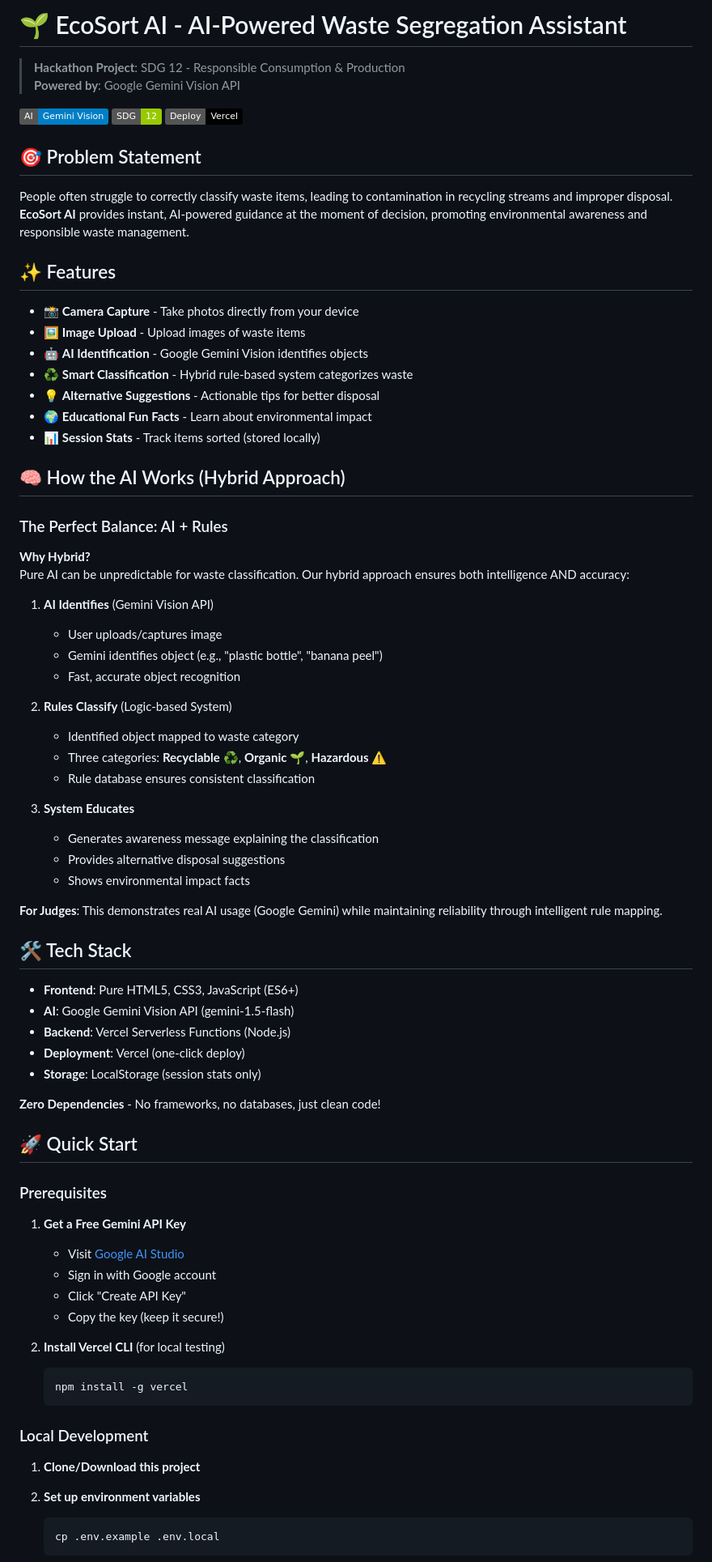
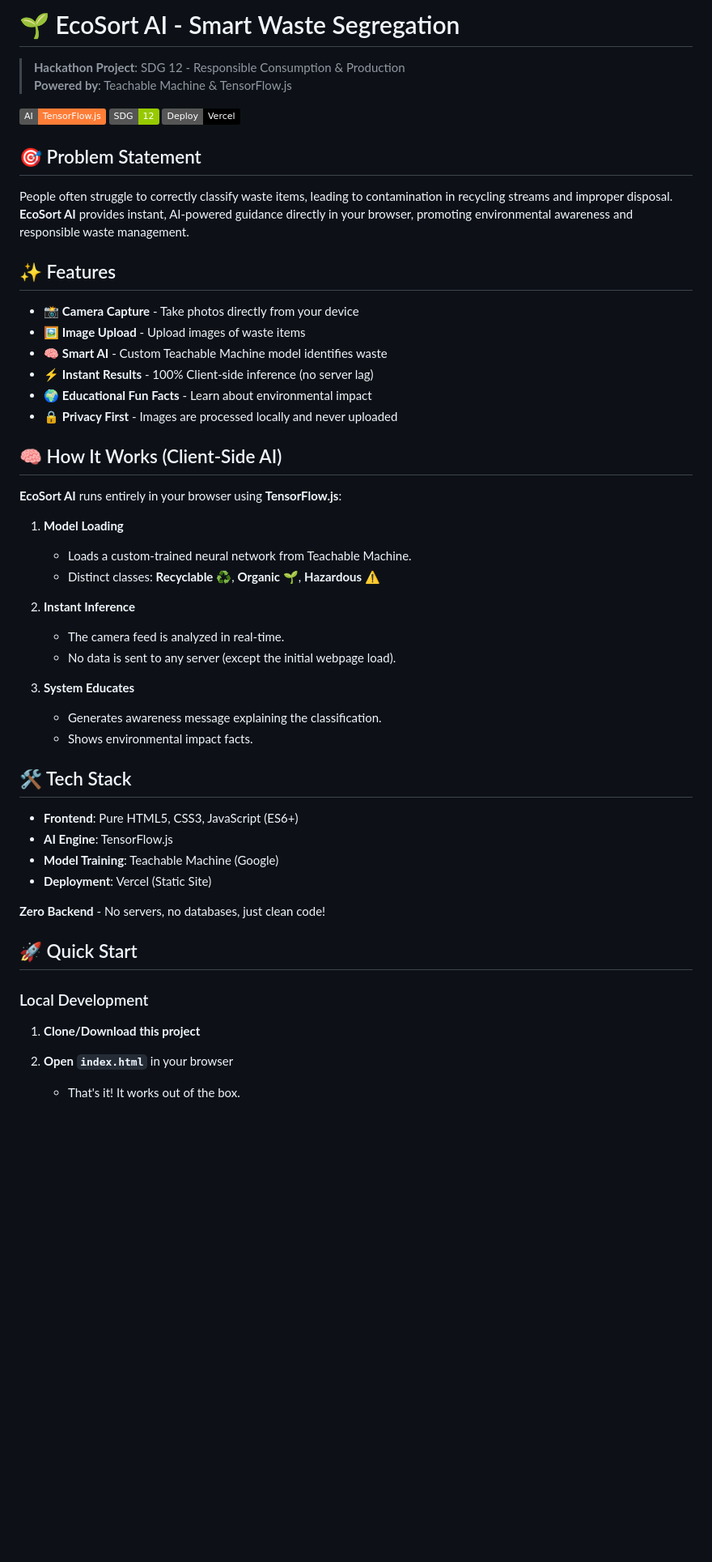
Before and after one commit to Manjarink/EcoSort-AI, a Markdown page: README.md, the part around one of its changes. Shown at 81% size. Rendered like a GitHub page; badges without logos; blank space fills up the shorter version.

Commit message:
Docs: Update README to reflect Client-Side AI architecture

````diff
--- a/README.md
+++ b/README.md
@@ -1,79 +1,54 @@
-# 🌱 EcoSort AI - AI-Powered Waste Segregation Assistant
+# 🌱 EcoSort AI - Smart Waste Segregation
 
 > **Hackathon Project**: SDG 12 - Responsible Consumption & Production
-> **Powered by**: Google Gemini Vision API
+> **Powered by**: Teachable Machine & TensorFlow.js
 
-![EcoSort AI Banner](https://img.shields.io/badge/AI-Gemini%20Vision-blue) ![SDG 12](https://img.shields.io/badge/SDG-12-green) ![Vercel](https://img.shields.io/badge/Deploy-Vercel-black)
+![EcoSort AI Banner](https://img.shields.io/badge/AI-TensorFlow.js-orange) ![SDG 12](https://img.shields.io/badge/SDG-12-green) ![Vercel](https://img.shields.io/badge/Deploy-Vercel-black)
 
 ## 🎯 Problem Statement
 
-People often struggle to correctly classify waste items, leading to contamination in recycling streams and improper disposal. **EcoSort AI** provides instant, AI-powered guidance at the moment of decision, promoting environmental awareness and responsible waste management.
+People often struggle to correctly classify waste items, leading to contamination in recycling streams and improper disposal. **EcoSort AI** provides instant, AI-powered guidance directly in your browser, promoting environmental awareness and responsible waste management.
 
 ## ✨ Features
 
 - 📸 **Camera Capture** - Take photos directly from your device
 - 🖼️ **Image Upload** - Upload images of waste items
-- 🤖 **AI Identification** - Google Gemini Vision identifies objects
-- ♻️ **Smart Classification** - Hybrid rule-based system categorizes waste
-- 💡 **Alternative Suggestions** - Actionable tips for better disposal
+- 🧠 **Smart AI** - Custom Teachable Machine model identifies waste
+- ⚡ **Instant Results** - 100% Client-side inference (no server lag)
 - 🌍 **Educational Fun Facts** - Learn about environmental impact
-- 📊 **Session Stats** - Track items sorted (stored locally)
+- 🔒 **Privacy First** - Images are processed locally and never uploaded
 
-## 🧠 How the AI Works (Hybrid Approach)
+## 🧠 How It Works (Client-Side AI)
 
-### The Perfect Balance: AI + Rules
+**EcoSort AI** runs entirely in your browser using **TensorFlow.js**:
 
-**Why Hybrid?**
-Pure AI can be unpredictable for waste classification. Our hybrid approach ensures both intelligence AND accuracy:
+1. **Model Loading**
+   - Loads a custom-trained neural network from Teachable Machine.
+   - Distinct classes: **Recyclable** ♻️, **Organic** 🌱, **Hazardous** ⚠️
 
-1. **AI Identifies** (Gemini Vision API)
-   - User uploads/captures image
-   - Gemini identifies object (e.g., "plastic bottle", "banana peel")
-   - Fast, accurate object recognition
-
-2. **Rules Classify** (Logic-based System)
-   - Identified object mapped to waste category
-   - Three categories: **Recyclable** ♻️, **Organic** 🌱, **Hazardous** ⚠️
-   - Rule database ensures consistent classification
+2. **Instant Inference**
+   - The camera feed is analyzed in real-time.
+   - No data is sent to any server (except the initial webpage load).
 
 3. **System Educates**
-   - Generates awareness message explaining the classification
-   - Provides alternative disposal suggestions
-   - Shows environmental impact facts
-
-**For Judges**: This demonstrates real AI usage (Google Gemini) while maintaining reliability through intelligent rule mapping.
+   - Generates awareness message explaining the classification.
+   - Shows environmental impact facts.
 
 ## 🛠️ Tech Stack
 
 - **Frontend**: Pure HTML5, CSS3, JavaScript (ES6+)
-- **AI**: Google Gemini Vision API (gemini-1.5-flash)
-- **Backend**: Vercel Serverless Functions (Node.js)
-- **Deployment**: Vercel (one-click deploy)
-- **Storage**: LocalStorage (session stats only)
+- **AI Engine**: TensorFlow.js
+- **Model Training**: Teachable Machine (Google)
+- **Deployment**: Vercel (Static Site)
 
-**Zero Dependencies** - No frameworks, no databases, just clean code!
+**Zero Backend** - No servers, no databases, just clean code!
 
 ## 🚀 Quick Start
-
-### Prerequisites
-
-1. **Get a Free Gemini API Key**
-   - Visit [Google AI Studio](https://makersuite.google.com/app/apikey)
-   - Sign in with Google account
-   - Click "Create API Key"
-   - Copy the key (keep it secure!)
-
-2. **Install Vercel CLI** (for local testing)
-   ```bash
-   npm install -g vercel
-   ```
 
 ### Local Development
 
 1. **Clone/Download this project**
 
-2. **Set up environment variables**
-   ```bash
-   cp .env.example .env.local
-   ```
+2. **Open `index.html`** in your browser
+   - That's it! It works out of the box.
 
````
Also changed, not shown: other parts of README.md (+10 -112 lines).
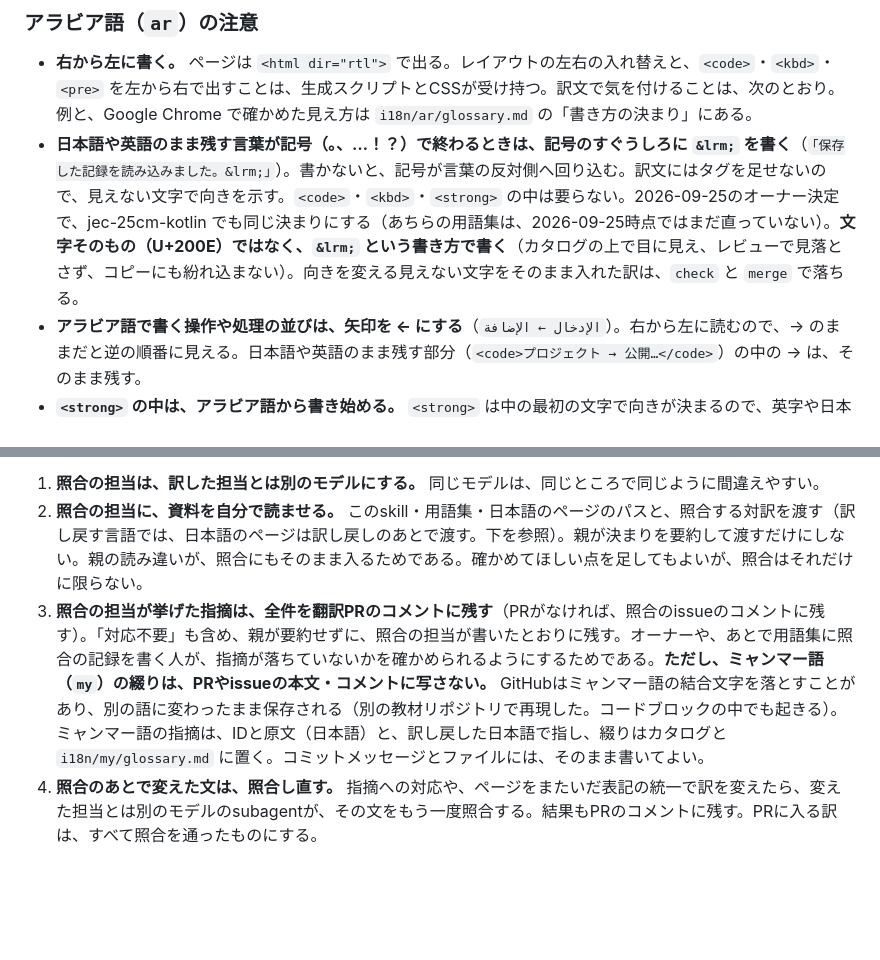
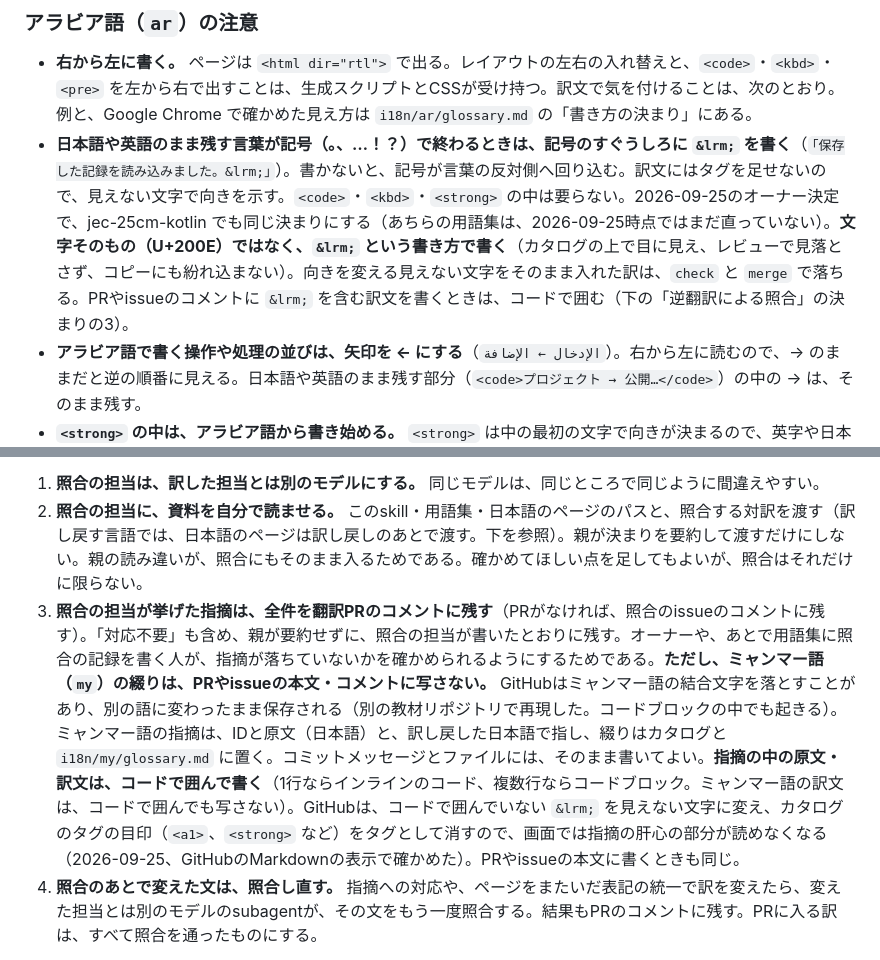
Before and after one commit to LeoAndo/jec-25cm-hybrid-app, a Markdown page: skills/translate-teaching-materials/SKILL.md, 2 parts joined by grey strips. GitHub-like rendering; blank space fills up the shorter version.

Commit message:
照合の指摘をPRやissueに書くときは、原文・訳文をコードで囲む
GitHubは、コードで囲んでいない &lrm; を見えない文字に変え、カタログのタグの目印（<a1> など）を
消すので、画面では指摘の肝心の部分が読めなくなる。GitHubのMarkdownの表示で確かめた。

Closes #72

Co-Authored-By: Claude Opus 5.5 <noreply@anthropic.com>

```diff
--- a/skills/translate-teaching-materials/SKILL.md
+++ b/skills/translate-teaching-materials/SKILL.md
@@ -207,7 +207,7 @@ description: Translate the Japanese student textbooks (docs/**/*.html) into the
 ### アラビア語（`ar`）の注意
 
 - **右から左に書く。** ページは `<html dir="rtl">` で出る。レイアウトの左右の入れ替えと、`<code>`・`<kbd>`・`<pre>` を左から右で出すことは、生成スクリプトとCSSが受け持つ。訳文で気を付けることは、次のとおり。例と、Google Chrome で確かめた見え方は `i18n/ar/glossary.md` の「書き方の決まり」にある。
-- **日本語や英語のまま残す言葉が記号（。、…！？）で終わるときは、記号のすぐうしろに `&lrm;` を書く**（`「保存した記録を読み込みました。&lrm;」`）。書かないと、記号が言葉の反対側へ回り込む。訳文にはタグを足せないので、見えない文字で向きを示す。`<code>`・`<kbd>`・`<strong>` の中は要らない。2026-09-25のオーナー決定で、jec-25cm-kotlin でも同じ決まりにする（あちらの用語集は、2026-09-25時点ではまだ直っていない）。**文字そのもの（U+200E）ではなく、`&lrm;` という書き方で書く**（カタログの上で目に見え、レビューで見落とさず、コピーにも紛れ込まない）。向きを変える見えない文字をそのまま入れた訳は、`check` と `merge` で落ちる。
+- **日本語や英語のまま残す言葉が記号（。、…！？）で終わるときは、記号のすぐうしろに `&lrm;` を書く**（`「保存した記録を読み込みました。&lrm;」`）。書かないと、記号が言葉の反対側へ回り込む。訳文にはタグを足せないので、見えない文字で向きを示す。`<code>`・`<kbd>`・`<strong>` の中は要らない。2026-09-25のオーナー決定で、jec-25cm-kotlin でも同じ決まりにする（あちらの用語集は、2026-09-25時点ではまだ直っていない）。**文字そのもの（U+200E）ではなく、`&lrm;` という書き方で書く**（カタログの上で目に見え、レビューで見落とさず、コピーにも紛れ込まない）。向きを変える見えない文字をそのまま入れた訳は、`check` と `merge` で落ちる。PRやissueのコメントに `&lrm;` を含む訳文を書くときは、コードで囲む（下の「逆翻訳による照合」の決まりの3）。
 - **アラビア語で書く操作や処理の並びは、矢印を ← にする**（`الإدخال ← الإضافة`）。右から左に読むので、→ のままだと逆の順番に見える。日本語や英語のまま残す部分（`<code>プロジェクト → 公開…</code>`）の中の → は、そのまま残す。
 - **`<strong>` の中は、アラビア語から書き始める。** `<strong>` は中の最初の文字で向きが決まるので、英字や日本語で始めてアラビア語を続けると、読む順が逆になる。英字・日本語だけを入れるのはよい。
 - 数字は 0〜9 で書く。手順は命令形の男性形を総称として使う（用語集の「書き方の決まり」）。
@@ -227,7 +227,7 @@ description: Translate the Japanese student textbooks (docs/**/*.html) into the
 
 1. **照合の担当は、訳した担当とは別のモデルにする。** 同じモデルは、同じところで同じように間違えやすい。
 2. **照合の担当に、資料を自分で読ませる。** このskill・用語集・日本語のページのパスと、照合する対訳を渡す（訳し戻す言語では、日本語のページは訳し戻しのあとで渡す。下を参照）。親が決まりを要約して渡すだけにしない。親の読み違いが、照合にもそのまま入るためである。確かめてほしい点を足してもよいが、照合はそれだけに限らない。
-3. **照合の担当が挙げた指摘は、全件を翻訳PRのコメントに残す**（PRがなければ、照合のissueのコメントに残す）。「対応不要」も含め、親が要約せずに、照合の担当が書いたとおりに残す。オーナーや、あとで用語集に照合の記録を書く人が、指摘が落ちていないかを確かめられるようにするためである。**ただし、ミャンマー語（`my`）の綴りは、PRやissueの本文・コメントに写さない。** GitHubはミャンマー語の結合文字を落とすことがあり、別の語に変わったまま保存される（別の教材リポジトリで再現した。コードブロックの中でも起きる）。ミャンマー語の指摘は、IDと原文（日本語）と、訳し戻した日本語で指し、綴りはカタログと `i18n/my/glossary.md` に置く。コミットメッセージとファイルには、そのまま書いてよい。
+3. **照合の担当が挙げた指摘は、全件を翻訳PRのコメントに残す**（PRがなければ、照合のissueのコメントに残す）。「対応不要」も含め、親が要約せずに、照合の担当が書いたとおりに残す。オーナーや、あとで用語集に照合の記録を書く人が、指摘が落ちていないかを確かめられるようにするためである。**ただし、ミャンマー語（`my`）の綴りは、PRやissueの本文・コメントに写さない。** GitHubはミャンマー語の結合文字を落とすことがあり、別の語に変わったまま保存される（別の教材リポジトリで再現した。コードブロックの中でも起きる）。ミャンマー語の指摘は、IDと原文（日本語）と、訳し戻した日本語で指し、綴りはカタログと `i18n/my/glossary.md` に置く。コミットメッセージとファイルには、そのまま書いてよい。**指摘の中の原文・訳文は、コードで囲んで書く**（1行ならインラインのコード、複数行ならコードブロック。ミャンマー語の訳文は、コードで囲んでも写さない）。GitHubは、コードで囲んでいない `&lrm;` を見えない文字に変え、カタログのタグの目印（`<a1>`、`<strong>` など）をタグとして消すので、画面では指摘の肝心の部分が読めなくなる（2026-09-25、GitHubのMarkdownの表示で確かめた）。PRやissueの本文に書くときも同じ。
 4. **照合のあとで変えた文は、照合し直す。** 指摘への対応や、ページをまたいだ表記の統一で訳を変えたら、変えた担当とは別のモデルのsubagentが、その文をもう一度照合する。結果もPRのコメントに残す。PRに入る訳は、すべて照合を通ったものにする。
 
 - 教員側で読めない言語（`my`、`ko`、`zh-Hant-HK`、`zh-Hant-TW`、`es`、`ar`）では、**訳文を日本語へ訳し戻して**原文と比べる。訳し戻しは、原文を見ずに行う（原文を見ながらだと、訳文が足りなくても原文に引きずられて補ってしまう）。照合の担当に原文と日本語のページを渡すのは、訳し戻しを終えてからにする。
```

· · · ·

* **How to complete this task**: Across the records above, show each line containing the word "into".

* **Finished exercise**:
@@ -207,7 +207,7 @@ description: Translate the Japanese student textbooks (docs/**/*.html) into the
@@ -227,7 +227,7 @@ description: Translate the Japanese student textbooks (docs/**/*.html) into the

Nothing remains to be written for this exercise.